Paris, Denis Thierry et Claude Barbin, 1678-1679-1694.
5 volumes, numerous figures of F. Chauveau, copper-engraved and issued on half-page.
Together 5 volumes 12mo [159 x 88 mm]. Full night blue morocco, triple gilt fillet around the covers, ripped spines richly decorated, inner border, gilt over marbled edges. Binding signed by Belz-Niédrée towards 1865.
Part I: 57 engravings in the text, bound without the errata leaf because the mistakes mentioned were corrected in our copy; Part II: 60 engravings in the text; Part III: 44 engravings in the text; Part IV: 43 engravings in the text; Part V: 31 engravings in the text. Small tear formerly restored pp. 91 and 221 of part IV.
First collected edition of La Fontaine’s Fables, the only one printed and corrected under the author’s direction. It is of the highest interest and of the greatest importance.
It contains 120 fables in original edition.
The last 3 volumes are in first edition; the first two, reprinted circa 1692 under the date of 1678, are the reprint of the 12mo edition of 1668.
“Only complete edition of La Fontaine’s Fables that was printed under the author’s eyes.” (Brunet, Manuel du Libraire, III, 751).
“This precious and famous edition is hard to find complete and in good condition, most copies, as Brunet notes, having passed through children’s hands.” (A. Claudin. Cat. Rochebilière, n°168).
Part III contains 41 new Fables and the dedicatory epistle to the Marquise of Montespan.
Part IV contains 39 new Fables with an epilogue.
Part V contains 29 new Fables.
It is illustrated with hundreds of engravings by Fr. Chauveau and by M. Guérard of which most of them are published for the first time.
“La Fontaine was hailed as the inventor of free verse.

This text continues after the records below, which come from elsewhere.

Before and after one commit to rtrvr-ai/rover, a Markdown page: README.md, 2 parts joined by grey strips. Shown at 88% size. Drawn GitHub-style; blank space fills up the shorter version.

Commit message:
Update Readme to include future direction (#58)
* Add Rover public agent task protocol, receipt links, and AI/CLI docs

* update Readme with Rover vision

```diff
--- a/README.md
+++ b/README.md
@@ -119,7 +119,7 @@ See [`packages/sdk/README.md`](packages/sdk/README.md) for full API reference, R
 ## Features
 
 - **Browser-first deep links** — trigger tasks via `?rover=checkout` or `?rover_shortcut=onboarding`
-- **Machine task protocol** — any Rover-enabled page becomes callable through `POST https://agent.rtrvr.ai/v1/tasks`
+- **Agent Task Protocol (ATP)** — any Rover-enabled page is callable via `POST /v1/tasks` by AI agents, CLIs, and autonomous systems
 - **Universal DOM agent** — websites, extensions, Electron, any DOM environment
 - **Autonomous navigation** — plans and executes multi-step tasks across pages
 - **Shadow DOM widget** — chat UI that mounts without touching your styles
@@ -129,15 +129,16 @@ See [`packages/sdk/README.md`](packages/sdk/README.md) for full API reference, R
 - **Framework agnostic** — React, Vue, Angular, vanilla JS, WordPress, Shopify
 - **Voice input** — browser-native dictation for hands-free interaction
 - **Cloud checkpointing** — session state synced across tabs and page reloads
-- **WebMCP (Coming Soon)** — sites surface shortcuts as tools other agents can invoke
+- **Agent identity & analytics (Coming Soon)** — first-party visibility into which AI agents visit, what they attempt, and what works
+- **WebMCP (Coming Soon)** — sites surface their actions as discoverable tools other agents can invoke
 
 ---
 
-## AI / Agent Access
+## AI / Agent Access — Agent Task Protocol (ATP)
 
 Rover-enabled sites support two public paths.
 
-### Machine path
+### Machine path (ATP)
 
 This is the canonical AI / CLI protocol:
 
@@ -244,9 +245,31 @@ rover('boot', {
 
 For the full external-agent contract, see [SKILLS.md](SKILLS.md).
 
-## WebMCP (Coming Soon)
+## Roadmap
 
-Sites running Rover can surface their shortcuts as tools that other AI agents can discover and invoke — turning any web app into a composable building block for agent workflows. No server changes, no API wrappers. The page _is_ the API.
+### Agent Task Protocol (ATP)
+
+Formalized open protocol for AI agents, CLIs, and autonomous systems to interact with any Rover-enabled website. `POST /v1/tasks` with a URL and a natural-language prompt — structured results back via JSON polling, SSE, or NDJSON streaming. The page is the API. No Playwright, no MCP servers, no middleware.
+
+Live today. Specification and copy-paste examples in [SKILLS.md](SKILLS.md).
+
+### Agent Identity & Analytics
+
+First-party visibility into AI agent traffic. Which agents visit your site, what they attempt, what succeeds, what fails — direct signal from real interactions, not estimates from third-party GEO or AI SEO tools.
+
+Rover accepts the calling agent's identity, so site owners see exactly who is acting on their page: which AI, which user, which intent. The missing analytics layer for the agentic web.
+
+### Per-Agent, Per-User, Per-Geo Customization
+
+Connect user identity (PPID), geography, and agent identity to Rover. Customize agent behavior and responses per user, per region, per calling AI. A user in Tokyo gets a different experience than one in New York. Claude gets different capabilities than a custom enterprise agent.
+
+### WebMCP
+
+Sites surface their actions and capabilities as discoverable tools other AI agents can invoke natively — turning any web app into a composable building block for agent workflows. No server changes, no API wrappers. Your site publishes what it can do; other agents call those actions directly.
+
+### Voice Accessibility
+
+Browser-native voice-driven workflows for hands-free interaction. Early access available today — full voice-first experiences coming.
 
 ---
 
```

But, to tell the truth, this poet knew few rivals in the art of handling the French verse and there, as in this fusion of lyricism and realism, La Fontaine exceeds his time: that is why his success never weakened and remained universal; that’s why Taine was able to say that La Fontaine was ‘the supreme manifestation of French genius’”.
“Part III had two issues: in the first, the 7th verse of page 101 [Et sans cela nos gains seraient assez honnestes], has been omitted; it is reinstated in the second issue with a cancel mounted on guards.
In the first issue of part IV, at the end of the fable Le Singe et le Léopard, we read the last verse as: Bigarrez en dehors ne sont rien en dedans modified in the second issue in: N’ont que l’habit pour tous talens !
Part V, of which one can find very few copies dated 1693, had three editions under the same date: the first has the cypher of Barbin on the title; the second has a typographical fleuron; the third is regularly cyphered until the end, p. 230, and its composition is completely different.” (Tchemerzine).
Part III belongs here to the second issue, part IV to the first, part V to the third. These five volumes form the first collected edition of La Fontaine’s Fables.
The Rochebilière copy described by A. Claudin measured 157 to 158 mm in height depending on the volumes; this one measures 159 mm.
Very beautiful copy bound in blue morocco by Belz-Niedree towards 1865.